## PROMPT
Across the following data, state how many lines include the word "versión". Provide the number alone.

## EXCERPTED DATA
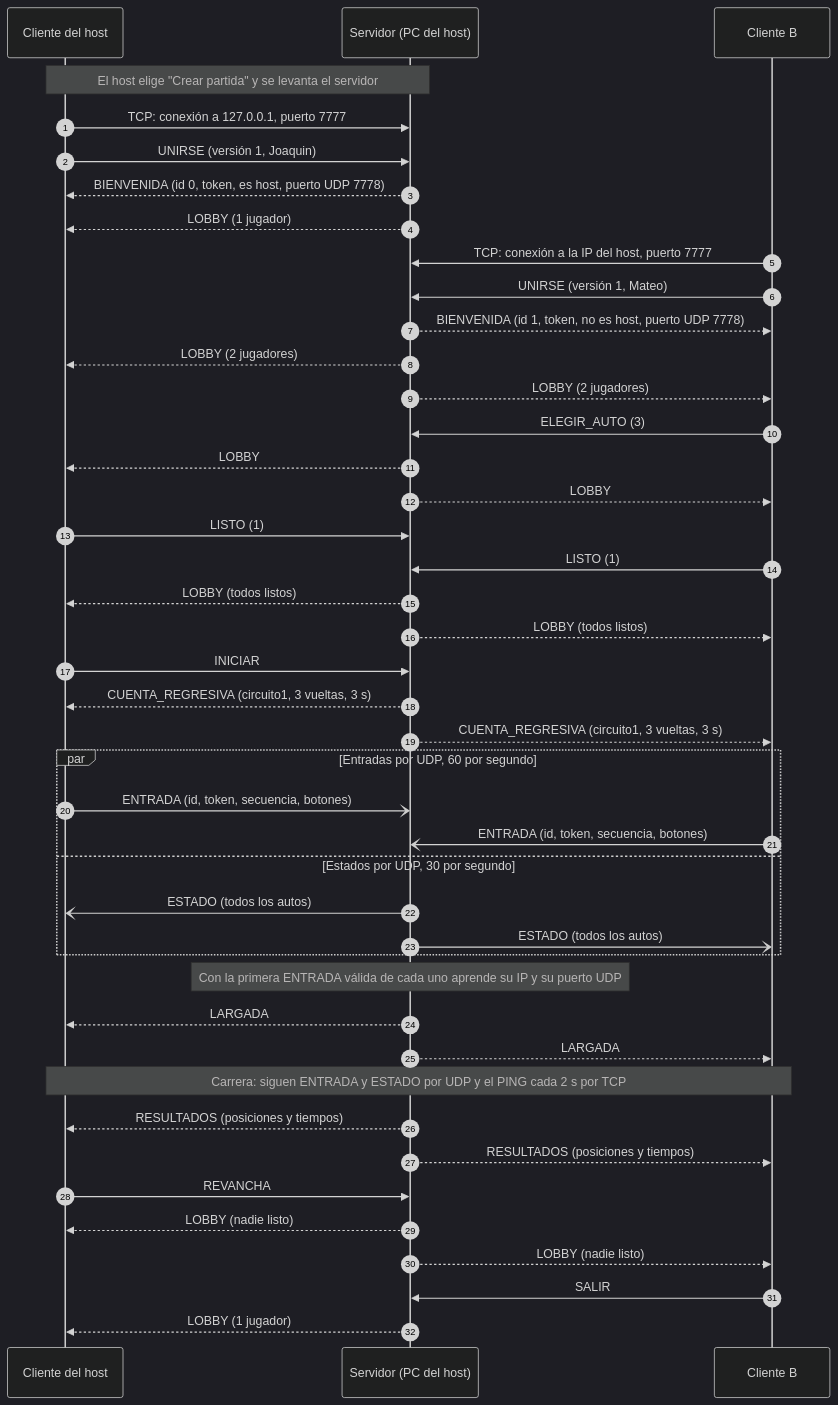
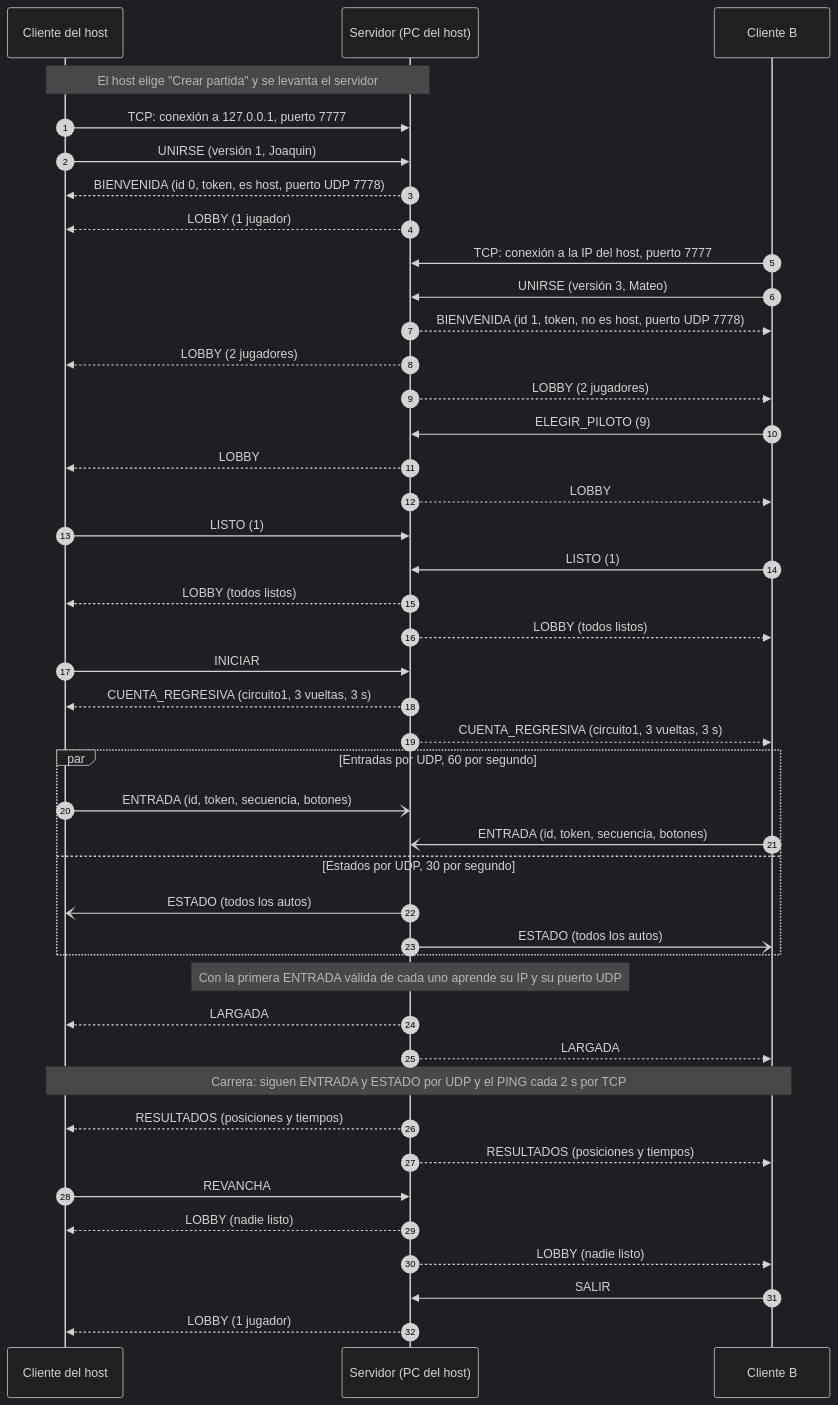
The third of 3 diagrams in docs/PROTOCOLO.md (joakinkong/35-Racing), drawn with Mermaid (dark theme) before and after one commit. The commit also changed other lines of this file and 17 other files, not shown here.

````diff
--- a/docs/PROTOCOLO.md
+++ b/docs/PROTOCOLO.md
@@ -352,54 +355,54 @@
 ```mermaid
 sequenceDiagram
     autonumber
     participant CH as Cliente del host
     participant S as Servidor (PC del host)
     participant CB as Cliente B
 
     Note over CH,S: El host elige "Crear partida" y se levanta el servidor
     CH->>S: TCP: conexión a 127.0.0.1, puerto 7777
     CH->>S: UNIRSE (versión 1, Joaquin)
     S-->>CH: BIENVENIDA (id 0, token, es host, puerto UDP 7778)
     S-->>CH: LOBBY (1 jugador)
 
     CB->>S: TCP: conexión a la IP del host, puerto 7777
-    CB->>S: UNIRSE (versión 1, Mateo)
+    CB->>S: UNIRSE (versión 3, Mateo)
     S-->>CB: BIENVENIDA (id 1, token, no es host, puerto UDP 7778)
     S-->>CH: LOBBY (2 jugadores)
     S-->>CB: LOBBY (2 jugadores)
 
-    CB->>S: ELEGIR_AUTO (3)
+    CB->>S: ELEGIR_PILOTO (9)
     S-->>CH: LOBBY
     S-->>CB: LOBBY
     CH->>S: LISTO (1)
     CB->>S: LISTO (1)
     S-->>CH: LOBBY (todos listos)
     S-->>CB: LOBBY (todos listos)
 
     CH->>S: INICIAR
     S-->>CH: CUENTA_REGRESIVA (circuito1, 3 vueltas, 3 s)
     S-->>CB: CUENTA_REGRESIVA (circuito1, 3 vueltas, 3 s)
 
     par Entradas por UDP, 60 por segundo
         CH-)S: ENTRADA (id, token, secuencia, botones)
         CB-)S: ENTRADA (id, token, secuencia, botones)
     and Estados por UDP, 30 por segundo
         S-)CH: ESTADO (todos los autos)
         S-)CB: ESTADO (todos los autos)
     end
     Note over S: Con la primera ENTRADA válida de cada uno aprende su IP y su puerto UDP
 
     S-->>CH: LARGADA
     S-->>CB: LARGADA
     Note over CH,CB: Carrera: siguen ENTRADA y ESTADO por UDP y el PING cada 2 s por TCP
 
     S-->>CH: RESULTADOS (posiciones y tiempos)
     S-->>CB: RESULTADOS (posiciones y tiempos)
 
     CH->>S: REVANCHA
     S-->>CH: LOBBY (nadie listo)
     S-->>CB: LOBBY (nadie listo)
 
     CB->>S: SALIR
     S-->>CH: LOBBY (1 jugador)
 ```
````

## EXERCISE ANSWER
3